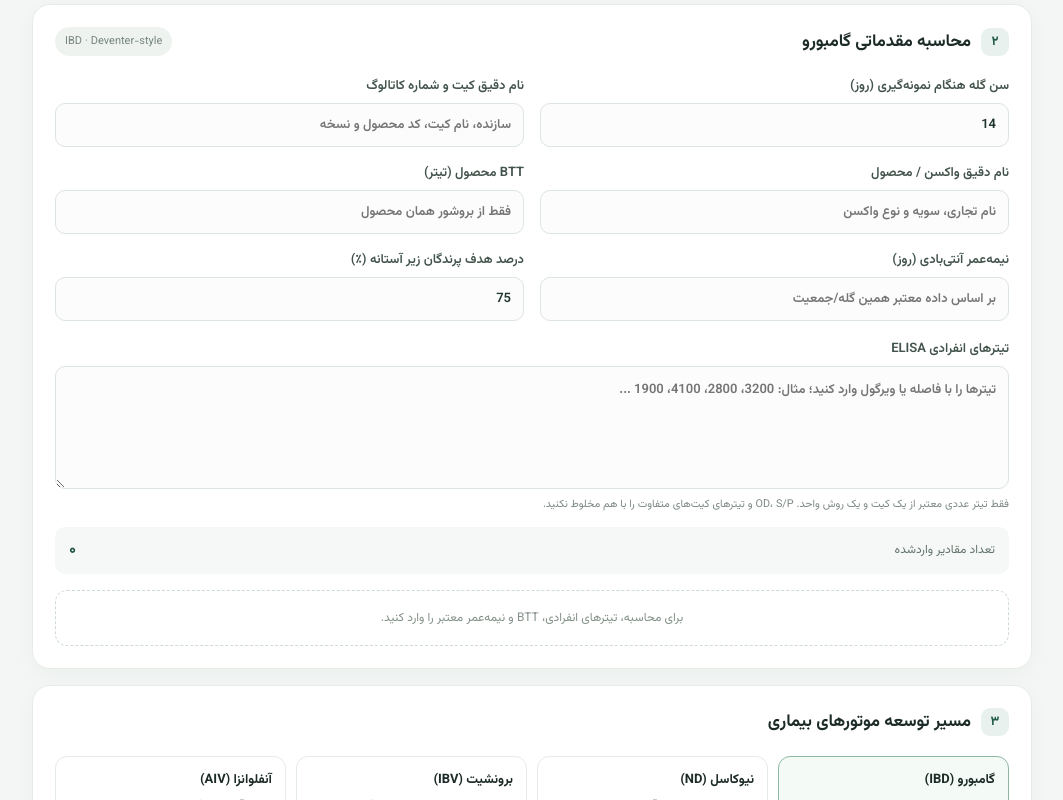
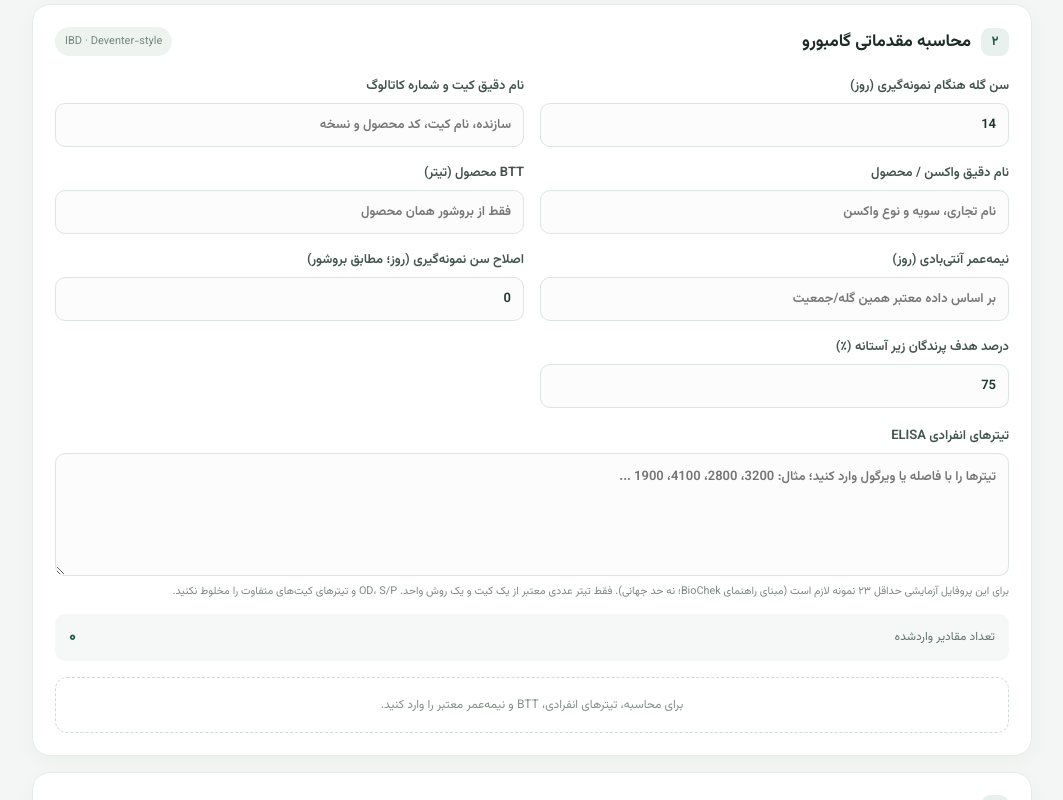
Before and after one commit to dradine/Adine-Poultry-health, a React (Vite) app: page / in a window 1280 px wide. Shown: the part 615-1415 px from the top of the page, without its empty margins (108-1171 px from the left). Built offline with nearby package versions, Linux system fonts and the light colour scheme.

Commit message:
Add IBD sample threshold and calculation correction input

```diff
--- a/src/App.tsx
+++ b/src/App.tsx
@@ -46,6 +46,7 @@ export default function App() {
   const [samplingAge, setSamplingAge] = useState('14')
   const [btt, setBtt] = useState('')
   const [halfLife, setHalfLife] = useState('')
+  const [correctionDays, setCorrectionDays] = useState('0')
   const [susceptiblePercent, setSusceptiblePercent] = useState('75')
   const [titersText, setTitersText] = useState('')
   const [kitName, setKitName] = useState('')
@@ -62,12 +63,14 @@ export default function App() {
         breakthroughTiter: Number(normalizeDigits(btt)),
         halfLifeDays: Number(normalizeDigits(halfLife)),
         susceptiblePercent: Number(normalizeDigits(susceptiblePercent)),
+        correctionDays: Number(normalizeDigits(correctionDays)),
+        minimumSampleCount: 23,
         titers,
       })
     } catch {
       return null
     }
-  }, [samplingAge, btt, halfLife, susceptiblePercent, titers, kitName, vaccineName])
+  }, [samplingAge, btt, halfLife, susceptiblePercent, correctionDays, titers, kitName, vaccineName])
 
   function saveProfile() {
     setError('')
@@ -178,13 +181,16 @@ export default function App() {
           <label>نیمه‌عمر آنتی‌بادی (روز)
             <input inputMode="decimal" value={halfLife} onChange={(e) => setHalfLife(e.target.value)} placeholder="بر اساس داده معتبر همین گله/جمعیت" />
           </label>
+          <label>اصلاح سن نمونه‌گیری (روز؛ مطابق بروشور)
+            <input inputMode="decimal" value={correctionDays} onChange={(e) => setCorrectionDays(e.target.value)} />
+          </label>
           <label>درصد هدف پرندگان زیر آستانه (٪)
             <input inputMode="decimal" value={susceptiblePercent} onChange={(e) => setSusceptiblePercent(e.target.value)} />
           </label>
         </div>
         <label className="wide-label">تیترهای انفرادی ELISA
           <textarea value={titersText} onChange={(e) => setTitersText(e.target.value)} rows={4} placeholder="تیترها را با فاصله یا ویرگول وارد کنید؛ مثال: 3200، 2800، 4100، 1900 ..." />
-          <small>فقط تیتر عددی معتبر از یک کیت و یک روش واحد. OD، S/P و تیترهای کیت‌های متفاوت را با هم مخلوط نکنید.</small>
+          <small>برای این پروفایل آزمایشی حداقل ۲۳ نمونه لازم است (مبنای راهنمای BioChek؛ نه حد جهانی). فقط تیتر عددی معتبر از یک کیت و یک روش واحد. OD، S/P و تیترهای کیت‌های متفاوت را مخلوط نکنید.</small>
         </label>
         <div className="data-summary">
           <span>تعداد مقادیر واردشده</span>
@@ -205,8 +211,11 @@ export default function App() {
               <div><small>صدک تیتر انتخابی</small><b>{toPersianDigits(result.percentileTiter.toFixed(1))}</b></div>
               <div><small>مقدار log₂ صدک</small><b>{toPersianDigits(result.log2PercentileTiter.toFixed(2))}</b></div>
               <div><small>تعداد نمونه</small><b>{toPersianDigits(result.sampleCount)}</b></div>
+              <div><small>CV توصیفی</small><b>{toPersianDigits(result.coefficientOfVariationPercent.toFixed(1))}٪</b></div>
             </div>
-            <p>این عدد زمان قطعی واکسیناسیون نیست. کیفیت نمونه‌گیری، توزیع تیترها، اعتبار BTT، نیمه‌عمر، نوع واکسن و شواهد میدانی باید بررسی شوند.</p>
+            {result.thresholdAlreadyReachedAtSampling && <p className="error">آستانه ممکن است در زمان نمونه‌گیری قبلاً حاصل شده باشد؛ این عدد را زمان آینده تلقی نکنید.</p>}
+            <p>هشدارها: {result.warnings.join(' ')}</p>
+            <p>این عدد زمان قطعی واکسیناسیون نیست. تا زمانی که نسخه دقیق کیت و محصول، BTT، مقیاس تیتر و نیمه‌عمر مستند و تأیید نشده‌اند، خروجی فقط محاسبه ریاضی مقدماتی است.</p>
           </div>
         ) : (
           <div className="empty-result">برای محاسبه، تیترهای انفرادی، BTT و نیمه‌عمر معتبر را وارد کنید.</div>
```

* * * * * * *

# Exercise
Check each line of the data for the word "small", then state only how many lines hold it.

# Exercise solution
6